§ **Action item**
Check each line below for "Programming" and say how many have it, with no other words.

§ **Extracted entries**
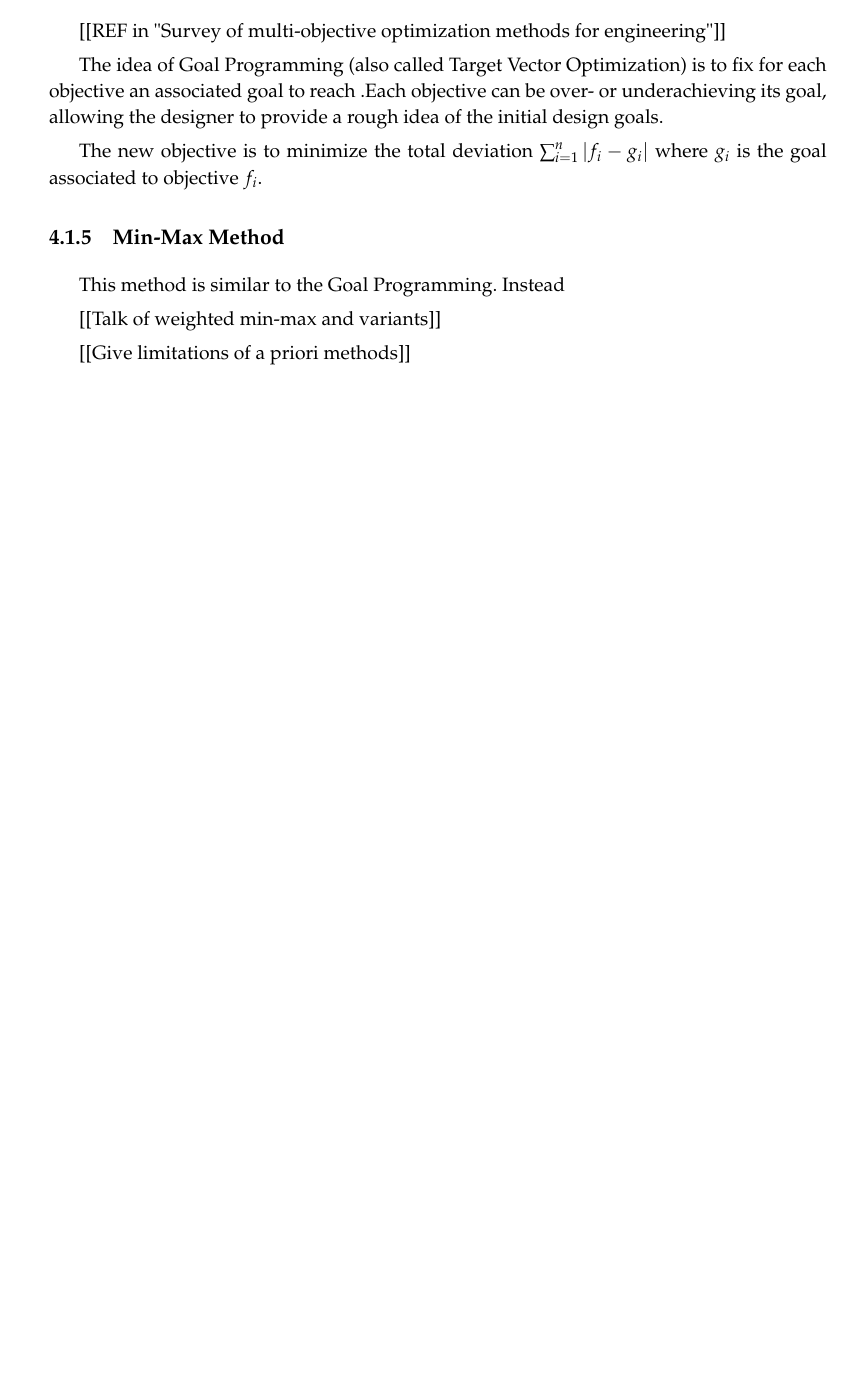
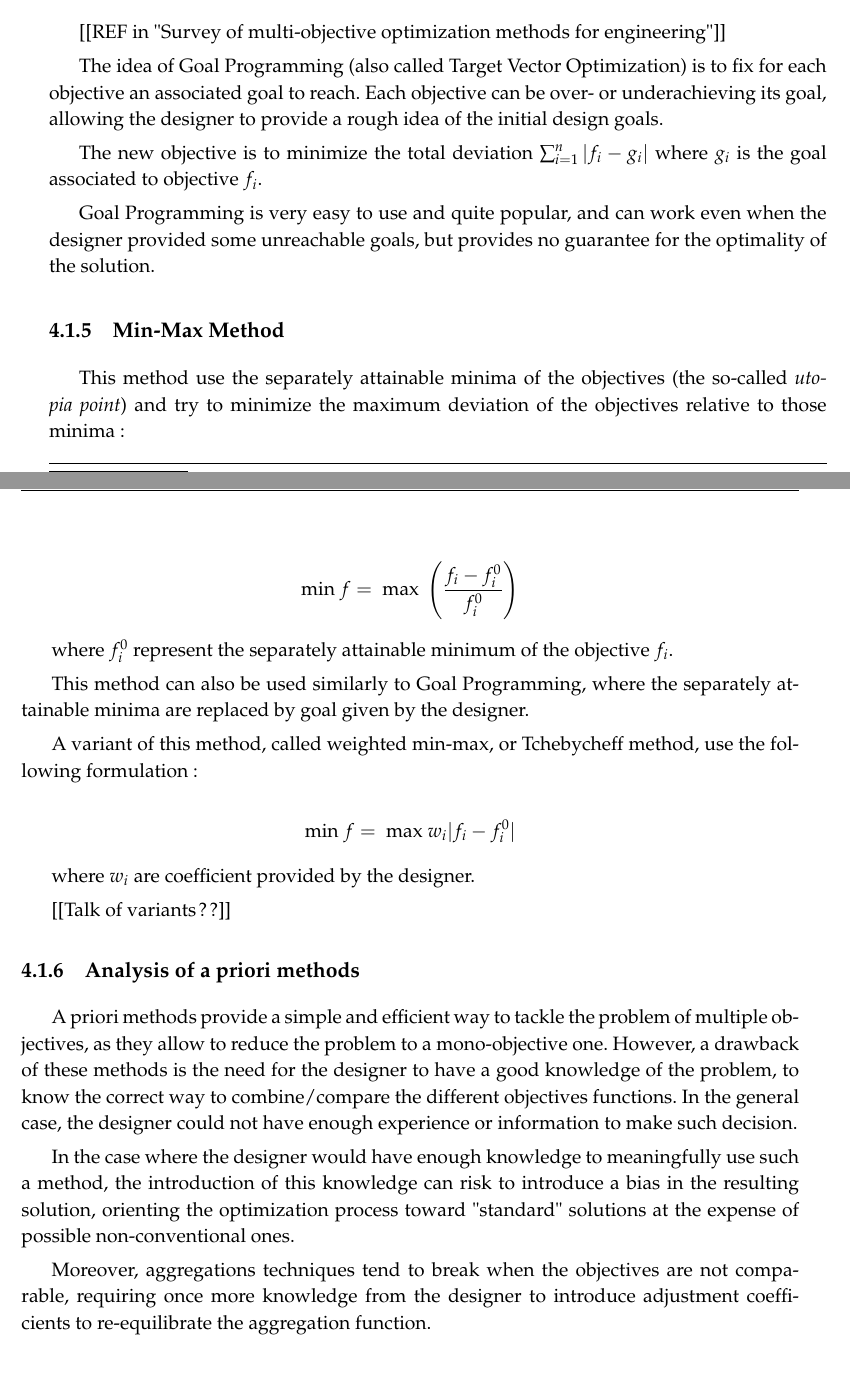
Before and after one commit to tomjorquera/thesis, a LaTeX thesis (manuscrit.tex, which reads StateoftheArt/SoA.tex): part of page 21 of 55 before the commit and two parts of pages 21 and 22 of 57 after it, the two joined at a grey line, cut so that both start at the same text, the shorter picture padded with empty space. Compiled offline with pdfLaTeX.

Commit message:
SoA: Continued part on MOO

```diff
--- a/StateoftheArt/SoA.tex
+++ b/StateoftheArt/SoA.tex
@@ -120,17 +140,38 @@ Depending of the selection of $\epsilon_2, ..., \epsilon_n$, it is possible to o
 
 [[REF in "Survey of multi-objective optimization methods for engineering"]]
 
-The idea of Goal Programming (also called Target Vector Optimization) is to fix for each objective an associated goal to reach .Each objective can be over- or underachieving its goal, allowing the designer to provide a rough idea of the initial design goals.
+The idea of Goal Programming (also called Target Vector Optimization) is to fix for each objective an associated goal to reach. Each objective can be over- or underachieving its goal, allowing the designer to provide a rough idea of the initial design goals.
 
 The new objective is to minimize the total deviation $\sum_{i=1}^n |f_i - g_i|$ where $g_i$ is the goal associated to objective $f_i$.
 
+Goal Programming is very easy to use and quite popular, and can work even when the designer provided some unreachable goals, but provides no guarantee for the optimality of the solution.
+
 \subsection{Min-Max Method}
 
-This method is similar to the Goal Programming. Instead
+This method use the separately attainable minima of the objectives (the so-called \emph{utopia point}) and try to minimize the maximum deviation of the objectives relative to those minima:
 
-[[Talk of weighted min-max and variants]]
+\[ \text{min } f = \text{ max } \left( \frac{f_i - f_i^0}{f_i^0} \right) \]
 
-[[Give limitations of a priori methods]]
+where $f_i^0$ represent the separately attainable minimum of the objective $f_i$.
+
+This method can also be used similarly to Goal Programming, where the separately attainable minima are replaced by goal given by the designer.
+
+A variant of this method, called weighted min-max, or Tchebycheff method, use the following formulation:
+
+\[ \text{min } f = \text{ max } w_i |f_i - f_i^0| \]
+
+where $w_i$ are coefficient provided by the designer.
+
+[[Talk of variants ??]]
+
+\subsection{Analysis of a priori methods}
+
+A priori methods provide a simple and efficient way to tackle the problem of multiple objectives, as they allow to reduce the problem to a mono-objective one.
+However, a drawback of these methods is the need for the designer to have a good knowledge of the problem, to know the correct way to combine/compare the different objectives functions. In the general case, the designer could not have enough experience or information to make such decision.
+
+In the case where the designer would have enough knowledge to meaningfully use such a method, the introduction of this knowledge can risk to introduce a bias in the resulting solution, orienting the optimization process toward "standard" solutions at the expense of possible non-conventional ones.
+
+Moreover, aggregations techniques tend to break when the objectives are not comparable, requiring once more knowledge from the designer to introduce adjustment coefficients to re-equilibrate the aggregation function.
 
 \section{A Posteriori Methods}
 
```
Also changed, not shown: StateoftheArt/SoA.tex (40 more changed lines).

§ **Problem solution**
5